The C.D.C. investigators urged teachers to follow precautions to prevent coronavirus infection when they are not in school, and to limit their interactions with colleagues at meetings and over lunch.
They also called for teachers to be vaccinated. “Although not a requirement for reopening schools, adding Covid-19 vaccination for educators as an additional mitigation measure, when available, might serve several important functions, including protecting educators at risk for severe Covid-19 associated illness, potentially reducing in school SARS-CoV-2 transmission and minimizing interruption to in-person learning,” the researchers said.
A coronavirus testing campaign in San Francisco has found more evidence that a variant first observed in California may be more contagious.
Looking at more than 600 cases in one of the city’s predominantly Latino communities, scientists found that the proportion of virus samples carrying this variant greatly increased from late November to late January.
Although the study was relatively small, and no one knows whether the variant affects the effectiveness of vaccines, “this is not the time to let down the guard,” said Joe DeRisi, the co-president of the Chan Zuckerberg Biohub and one of the scientists involved in the new study. A more contagious variant could threaten to reverse the decline in cases seen over the past couple of months in California and elsewhere.
The results were announced on Monday by the University of California at San Francisco, which carried out the research in collaboration with the Chan Zuckerberg Biohub, the Chan Zuckerberg Initiative, and the Latino Task Force for Covid-19. The data have not yet been published.
The variant first came to light on Jan. 17, when the California Department of Public Health reported that it had become noticeably common in several communities across the state.
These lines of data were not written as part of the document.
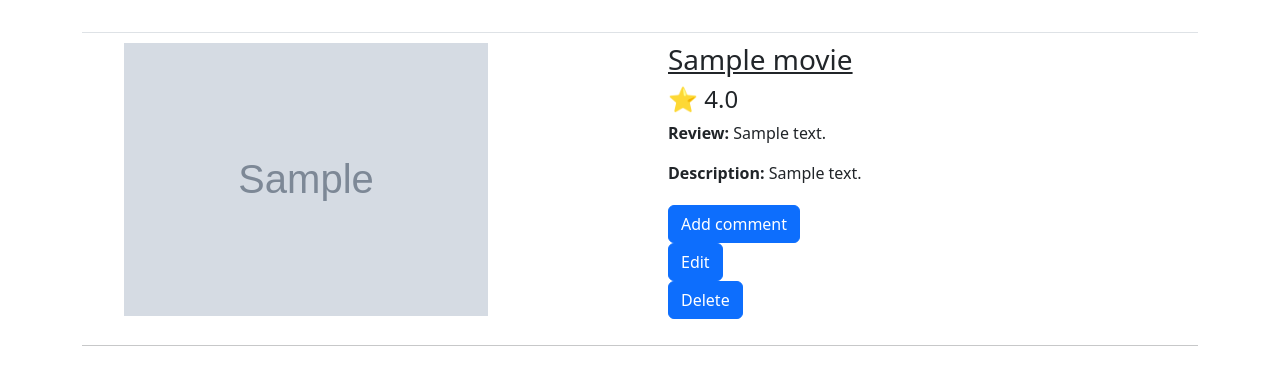
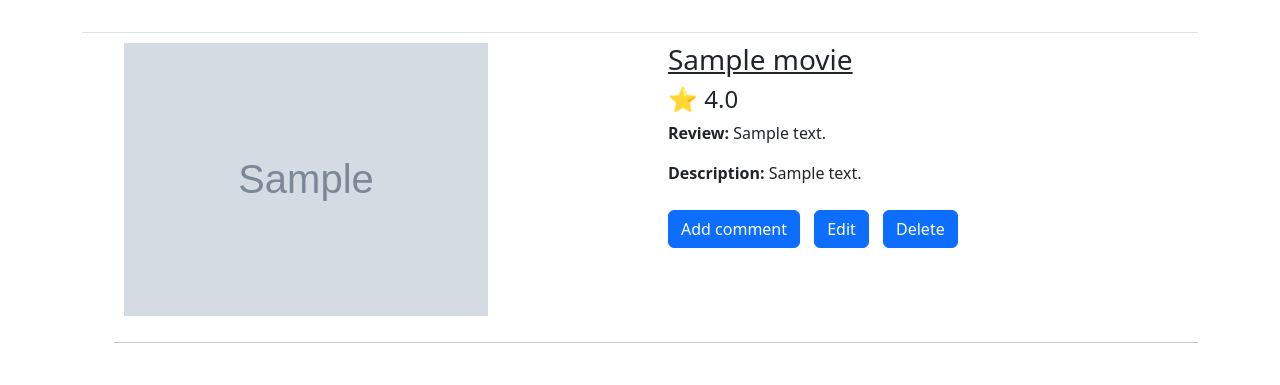
Before and after one commit to niccoleE/family_movies, a Django app: page /my_movies/ in a window 1280 px wide. Shown: the part 58-443 px from the top of the page. Run offline with Django 4.2, Linux system fonts and the light colour scheme; a user stored in the database is signed in; tables that the repository leaves empty hold one stand-in row (values such as "Sample post"); grey boxes marked "Sample" are stand-in pictures; some libraries are stand-ins or nearby versions.

Commit message:
buttons padding

```diff
--- a/my_movies/templates/my_movies/all_movies.html
+++ b/my_movies/templates/my_movies/all_movies.html
@@ -33,19 +33,12 @@
         <div style="padding-bottom:20px">
           <b>Description: </b>{{ movie.description }}
         </div>
-        <div class="row">
         <div class="button">
-          <a class="btn btn-primary" href="{% url 'my_movies:new_comment' movie.id %}">Add comment</a>
-        </div>
+          <a style="margin-right:5px" class="btn btn-primary" href="{% url 'my_movies:new_comment' movie.id %}">Add comment</a>
           {% if request.user == movie.owner %}
-        <div class="button">
-          <a class="btn btn-primary" href="{% url 'my_movies:edit' movie.id %}">Edit</a>
-        </div>
-        <div>
-          <a href="{% url 'my_movies:delete' movie.id %}" class="btn btn-primary">Delete</a>
-        </div>
+          <a style="margin:5px 5px" class="btn btn-primary" href="{% url 'my_movies:edit' movie.id %}">Edit</a>
+          <a style="margin:5px 5px" class="btn btn-primary" href="{% url 'my_movies:delete' movie.id %}"">Delete</a>
           {% endif %}
-        </div>
         </div>
       </div>
     </div>
```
The variant, which has gone by several names, is now known as B.1.429.
The variant might have become common in one of two ways. It might be more contagious, or it might simply have gone through a superspreading event, fueling its spread. “Just by random chance, a bad wedding or choir practice can create a large frequency difference,” Dr. DeRisi said.
Soon after the announcement, researchers at the Cedars-Sinai Medical Center in Los Angeles reported that B.1.429 was rapidly becoming more common around that city. But those findings were based on a limited sample of just 185 coronavirus genomes that had been fully sequenced.
To get more samples, Dr. DeRisi and his colleagues focused their efforts on the predominantly Latino community in the Mission District neighborhood. There they have been running a community testing program since last April, called Unidos en Salud.
Looking at their samples from late November, the researchers found that 16 percent of the coronaviruses belonged to B.1.429. By January, after sequencing 630 genomes, the team found 53 percent were B.1.429.
Because the researchers were running their tests in a community, they could investigate how the B.1.429 variant spread from person to person. In some cases, entire families came to get tested. In other cases, the researchers followed up on positive tests to ask if they could test other people in the same household. The researchers studied the spread of B.1.429 and other variants in 326 households.
The researchers found that B.1.429 was more likely to spread among people living in the same house than other variants were. People had a 35 percent chance of getting infected if someone else in their home was infected with the B.1.429 variant. If the person was infected with another variant, the rate was only 26 percent.
“What we see is a modest, but meaningful difference,” Dr. DeRisi said.